The impact of these protective measures were studied by Wang et al 2020 during the initial phase of the COVID-19 outbreak in China, and revealed that 53.8% of respondents rated the psychological impact of the outbreak as moderate or severe; 16.5% reported moderate to severe depressive symptoms; 28.8% reported moderate to severe anxiety symptoms; and 8.1% reported moderate to severe stress levels3.
It is already known that there is a bidirectional relationship between chronic orofacial pain and psychosocial conditions and / or psychiatric disorders, forming a two-way street, where neural markers for fear and anxiety show the existence of an exacerbation process of painful symptoms4, being itself social isolation and mitigation methods the possible catalysts of pain events.
It is estimated that chronic orofacial pain (COP) affects 7% of the population4, a vulnerable group that is in social confinement and at the mercy of television news and social media that evoke fear and chaos in the face of the unknown.
The Brazilian government, after the Health Organization (WHO) decreed a pandemic by COVID-19, considered that only activities called urgency / emergency should be attended to, and this caused all elective appointments to be canceled.

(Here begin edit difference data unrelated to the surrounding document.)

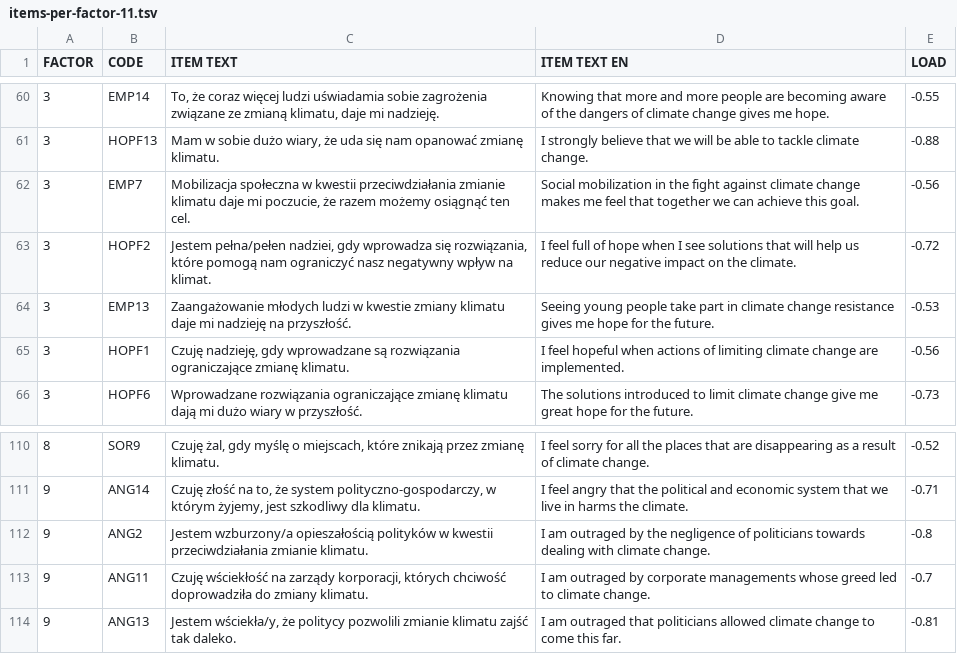
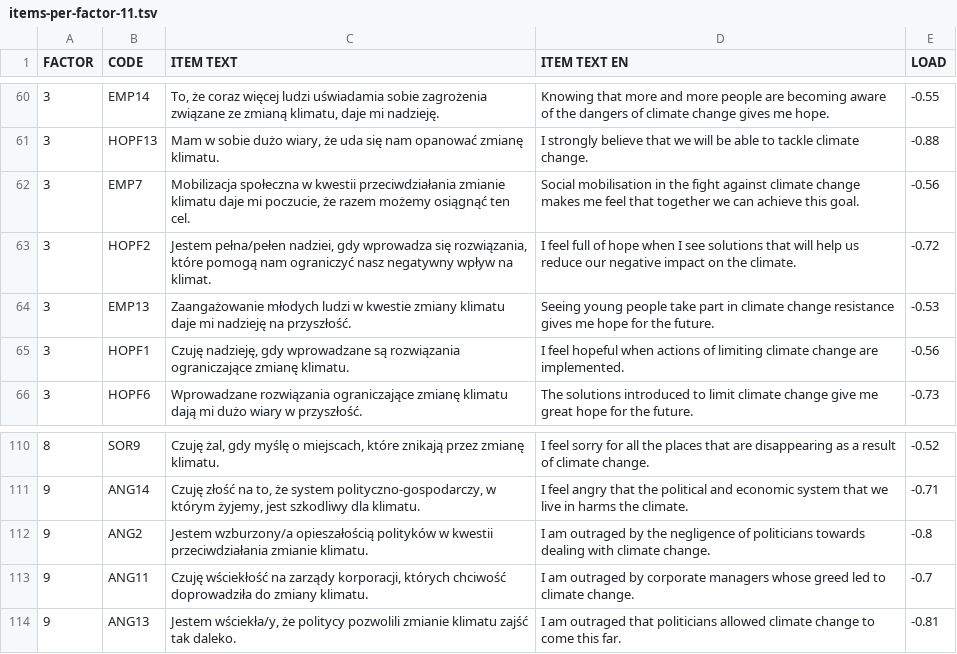
Before and after one commit to nencki-lobi/ICE-dev, a TSV file: S1/03/output/items-per-factor-11.tsv, drawn as a sheet; only a part is shown, gaps mark what is left out.

Commit message:
Update all relevant outputs

```diff
--- a/S1/03/output/items-per-factor-11.tsv
+++ b/S1/03/output/items-per-factor-11.tsv
@@ -61,3 +61,3 @@
 "3"	"HOPF13"	"Mam w sobie dużo wiary, że uda się nam opanować zmianę klimatu."	"I strongly believe that we will be able to tackle climate change."	"-0.88"
-"3"	"EMP7"	"Mobilizacja społeczna w kwestii przeciwdziałania zmianie klimatu daje mi poczucie, że razem możemy osiągnąć ten cel."	"Social mobilization in the fight against climate change makes me feel that together we can achieve this goal."	"-0.56"
+"3"	"EMP7"	"Mobilizacja społeczna w kwestii przeciwdziałania zmianie klimatu daje mi poczucie, że razem możemy osiągnąć ten cel."	"Social mobilisation in the fight against climate change makes me feel that together we can achieve this goal."	"-0.56"
 "3"	"HOPF2"	"Jestem pełna/pełen nadziei, gdy wprowadza się rozwiązania, które pomogą nam ograniczyć nasz negatywny wpływ na klimat."	"I feel full of hope when I see solutions that will help us reduce our negative impact on the climate."	"-0.72"
@@ -112,3 +112,3 @@
 "9"	"ANG2"	"Jestem wzburzony/a opieszałością polityków w kwestii przeciwdziałania zmianie klimatu."	"I am outraged by the negligence of politicians towards dealing with climate change."	"-0.8"
-"9"	"ANG11"	"Czuję wściekłość na zarządy korporacji, których chciwość doprowadziła do zmiany klimatu."	"I am outraged by corporate managements whose greed led to climate change."	"-0.7"
+"9"	"ANG11"	"Czuję wściekłość na zarządy korporacji, których chciwość doprowadziła do zmiany klimatu."	"I am outraged by corporate managers whose greed led to climate change."	"-0.7"
 "9"	"ANG13"	"Jestem wściekła/y, że politycy pozwolili zmianie klimatu zajść tak daleko."	"I am outraged that politicians allowed climate change to come this far."	"-0.81"
```
Also changed, not shown: S1/03/output/items-per-factor-7.tsv, S1/04/input/items-per-factor-dropouts-7.tsv, 9 other files.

Most of the patients with COP who were seen on an outpatient basis at the Chronic Pain Services (CPS) were considered non-urgent. Thus, in the face of this pandemic scenario, it is important to note that care for patients with chronic pain is extremely relevant to the individual’s quality and well- being, in addition to the fact that a large part of this group presents psychosocial changes as comorbidities in which the possible interruption pharmacological treatment can exacerbate such problems.
In order to assist the patient with COP in a complete and safe way, we encourage the use of telemedicine and online prescriptions with digital certification, and face-to-face assistance in selected urgent cases is recommended.
We consider this moment, that humanity is passing through, unique and with a great opportunity to implement and execute new clinical care tools, developing interpersonal and virtual skills.
- Holmes EA, O’Connor RC, Perry VH, et al. Multidisciplinary research priori- ties for the COVID-19 pandemic: a call for action for mental health science. Lancet Psychiatry. 2020; pii: S2215-0366(20)30168-1.doi10.1016 S2215-0366(20)30168-1. [Epub ahead of print] Review.
- Ho CS, Chee CY, Ho RC. Mental Health Strategies to Combat the Psychological Impact of COVID-19 Beyond Paranoia and Panic. Ann Acad Med Singapore. 2020; 49: 155-160.
- Wang C, Pan R, Wan X, et al. Immediate psychological responses and associated factors during the initial stage of the 2019 coronavirus disease (COVID-19) epidemic among the general population in China. Int J Environ Res Public Health. 2020; 17: 1729.
- Zakrzewska JM. Multi-dimensionality of chronic pain of the oral cavity and face. J Headache Pain. 2013; 14: 37. doi: 10.1186/1129-2377-14-37